I just wanna know what Mycroft was like in his early 20s….. Did he deal the Korean elections and then come home and spend the next 24 hours sitting silently in his umbrella pajama pants? Did he stress out about nuclear warfare over a bowl of ramen?
John and Sherlock write their own vows for their wedding.
John goes first. He talks about how he and Sherlock met, how he loved him from the moment he first saw him in the morgue. He talks about their first kiss on a rainy Tuesday in September. He talks about how he’s never known anything as strong as this, how he’s never loved anyone like this and how he never really thought he would. He sighs.
Sherlock takes out a notecard, looks down at it, and puts it on the table. And he talks. Stories pour out of cases and of habits, but he doesn’t go on. He looks down. And speaks.
“And John, I want you to know that I never imagined that I would be standing here one day. Certainly not with you. So, what I mean to say is, thank you. Thank you for choosing me as your best friend and now for choosing me as so much more. I love you. That’s the whole of it. I know that people often go on when they do these things, but I can’t find anything else to say except that I love you.

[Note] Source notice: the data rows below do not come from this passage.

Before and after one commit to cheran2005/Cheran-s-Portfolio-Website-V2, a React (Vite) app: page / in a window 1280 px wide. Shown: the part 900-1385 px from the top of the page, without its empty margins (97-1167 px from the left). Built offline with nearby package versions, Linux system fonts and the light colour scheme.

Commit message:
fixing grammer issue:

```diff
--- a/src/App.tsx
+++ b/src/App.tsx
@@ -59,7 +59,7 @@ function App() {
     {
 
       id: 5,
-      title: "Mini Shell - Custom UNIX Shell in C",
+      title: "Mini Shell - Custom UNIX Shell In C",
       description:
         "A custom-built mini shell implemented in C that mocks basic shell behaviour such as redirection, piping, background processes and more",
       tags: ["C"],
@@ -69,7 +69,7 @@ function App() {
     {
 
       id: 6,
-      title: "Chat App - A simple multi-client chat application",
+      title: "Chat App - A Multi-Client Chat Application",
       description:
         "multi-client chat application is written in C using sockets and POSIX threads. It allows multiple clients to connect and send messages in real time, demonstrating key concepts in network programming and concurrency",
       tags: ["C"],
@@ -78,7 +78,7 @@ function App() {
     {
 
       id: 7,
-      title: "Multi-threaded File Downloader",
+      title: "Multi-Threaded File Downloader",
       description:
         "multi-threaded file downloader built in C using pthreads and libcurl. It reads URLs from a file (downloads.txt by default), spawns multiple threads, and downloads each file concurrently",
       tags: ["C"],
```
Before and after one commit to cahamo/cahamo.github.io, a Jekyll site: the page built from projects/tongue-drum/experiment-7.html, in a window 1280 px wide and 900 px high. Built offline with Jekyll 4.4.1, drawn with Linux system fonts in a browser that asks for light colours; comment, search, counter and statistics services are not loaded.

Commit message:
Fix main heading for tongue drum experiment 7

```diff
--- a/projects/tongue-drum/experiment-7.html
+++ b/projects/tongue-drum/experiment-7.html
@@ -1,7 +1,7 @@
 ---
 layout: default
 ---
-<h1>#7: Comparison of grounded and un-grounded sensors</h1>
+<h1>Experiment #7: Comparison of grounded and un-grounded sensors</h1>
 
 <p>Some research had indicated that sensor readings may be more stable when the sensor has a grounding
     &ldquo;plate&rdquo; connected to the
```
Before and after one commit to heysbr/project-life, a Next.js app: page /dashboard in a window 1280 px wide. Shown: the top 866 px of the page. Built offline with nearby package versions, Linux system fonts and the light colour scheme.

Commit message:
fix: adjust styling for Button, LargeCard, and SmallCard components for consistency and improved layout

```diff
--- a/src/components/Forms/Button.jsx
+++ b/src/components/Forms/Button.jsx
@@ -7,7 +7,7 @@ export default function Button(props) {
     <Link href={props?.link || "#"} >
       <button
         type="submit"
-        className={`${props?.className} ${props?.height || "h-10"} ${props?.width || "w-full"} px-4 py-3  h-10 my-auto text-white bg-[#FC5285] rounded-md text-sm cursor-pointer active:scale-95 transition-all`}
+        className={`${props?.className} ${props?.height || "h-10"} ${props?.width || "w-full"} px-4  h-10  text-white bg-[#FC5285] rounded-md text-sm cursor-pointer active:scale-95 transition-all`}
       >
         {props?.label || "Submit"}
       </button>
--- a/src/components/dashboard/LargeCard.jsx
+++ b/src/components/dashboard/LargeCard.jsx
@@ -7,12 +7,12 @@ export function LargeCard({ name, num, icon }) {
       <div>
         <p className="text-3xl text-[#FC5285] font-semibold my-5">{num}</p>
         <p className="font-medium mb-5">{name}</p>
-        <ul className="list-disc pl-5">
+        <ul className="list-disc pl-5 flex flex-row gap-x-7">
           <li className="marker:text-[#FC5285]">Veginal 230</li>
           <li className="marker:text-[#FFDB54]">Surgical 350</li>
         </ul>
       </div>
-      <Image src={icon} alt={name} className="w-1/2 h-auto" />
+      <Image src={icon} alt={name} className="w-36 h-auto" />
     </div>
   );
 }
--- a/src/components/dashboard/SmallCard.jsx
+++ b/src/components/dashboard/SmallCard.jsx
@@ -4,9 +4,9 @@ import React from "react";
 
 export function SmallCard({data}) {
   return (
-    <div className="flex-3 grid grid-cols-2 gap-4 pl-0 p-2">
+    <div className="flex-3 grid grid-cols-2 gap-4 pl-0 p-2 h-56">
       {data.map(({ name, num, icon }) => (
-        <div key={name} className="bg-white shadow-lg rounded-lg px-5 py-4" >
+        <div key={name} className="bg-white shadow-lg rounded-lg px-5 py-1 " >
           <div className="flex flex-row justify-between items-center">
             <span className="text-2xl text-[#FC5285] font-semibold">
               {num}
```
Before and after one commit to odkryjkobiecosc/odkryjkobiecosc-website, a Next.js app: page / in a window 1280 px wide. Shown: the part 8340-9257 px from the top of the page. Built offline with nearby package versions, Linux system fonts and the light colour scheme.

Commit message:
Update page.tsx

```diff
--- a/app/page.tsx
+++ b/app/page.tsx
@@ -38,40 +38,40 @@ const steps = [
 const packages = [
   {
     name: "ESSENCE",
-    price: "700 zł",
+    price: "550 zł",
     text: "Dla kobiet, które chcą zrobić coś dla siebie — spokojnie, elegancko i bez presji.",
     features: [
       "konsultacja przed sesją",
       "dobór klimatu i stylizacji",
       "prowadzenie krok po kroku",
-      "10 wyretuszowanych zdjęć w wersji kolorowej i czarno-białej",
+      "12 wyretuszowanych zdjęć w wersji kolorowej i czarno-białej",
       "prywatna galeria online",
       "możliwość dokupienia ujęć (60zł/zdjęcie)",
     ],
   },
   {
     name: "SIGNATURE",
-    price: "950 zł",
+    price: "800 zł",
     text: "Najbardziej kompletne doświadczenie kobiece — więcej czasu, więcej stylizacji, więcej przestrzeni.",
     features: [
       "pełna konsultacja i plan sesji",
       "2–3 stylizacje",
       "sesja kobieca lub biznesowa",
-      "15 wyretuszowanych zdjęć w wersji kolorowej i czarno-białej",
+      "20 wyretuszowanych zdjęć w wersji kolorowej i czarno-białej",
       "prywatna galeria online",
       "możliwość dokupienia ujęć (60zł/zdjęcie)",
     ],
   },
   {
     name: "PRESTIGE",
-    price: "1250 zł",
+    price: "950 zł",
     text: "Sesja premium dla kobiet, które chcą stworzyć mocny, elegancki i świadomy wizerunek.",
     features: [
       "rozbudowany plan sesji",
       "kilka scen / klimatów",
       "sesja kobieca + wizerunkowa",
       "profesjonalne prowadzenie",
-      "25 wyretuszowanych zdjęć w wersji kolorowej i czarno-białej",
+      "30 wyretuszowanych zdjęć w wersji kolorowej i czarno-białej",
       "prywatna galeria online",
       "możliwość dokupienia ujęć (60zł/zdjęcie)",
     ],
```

So.”
He bites his lip.
“Here we are.”
The room is silent. Sherlock once again looks at John.
“Did I do it wrong?”
But instead of saying anything else, John pulls his husband in for a long, slow kiss.
Sherlock’s misconceptions about Harry Watson’s gender are important.
Pilots are where shows begin. It’s the setup. Additionally, the pilot of a show is written to gain an audience. That means that every small detail has been planned to achieve this goal. It’s all calculated and important to the eventual reaches of the show and the tone that the writers aim to set for it.
By making Harry Watson a lesbian, Moftiss is already squelching heteronormative ideas. Period. You think that because this person is married to a woman, they must be male? Wrong.
They would not have included this detail in ASiP were it not important; that is, if it did not say something that they felt needed to be stated.
And then there is always the other argument. “No, it’s probably because Harry is most often a male name. He would have thought of anyone named Harry as male.” But then, I ask, why name the sister Harry? Why would the writers, who are planning the beginnings of a Sherlock Holmes series that has never been done before and are rather excited there, give John’s sister that name? To make a point.
Because as attached as we all are to these characters, and I’m not discounting myself from that either, we must remember that at the end of the day, they are still characters. They are incredibly and heartbreakingly human, but they are creations nonetheless. Their thoughts and actions are planned; there are no mistakes. It didn’t need to be “natural” for Sherlock to perceive a person named Harry as male. But the writers decided that, for whatever reason Sherlock is gay John is bi they’re in love, it was important that Sherlock be wrong in a heteronormative oversight.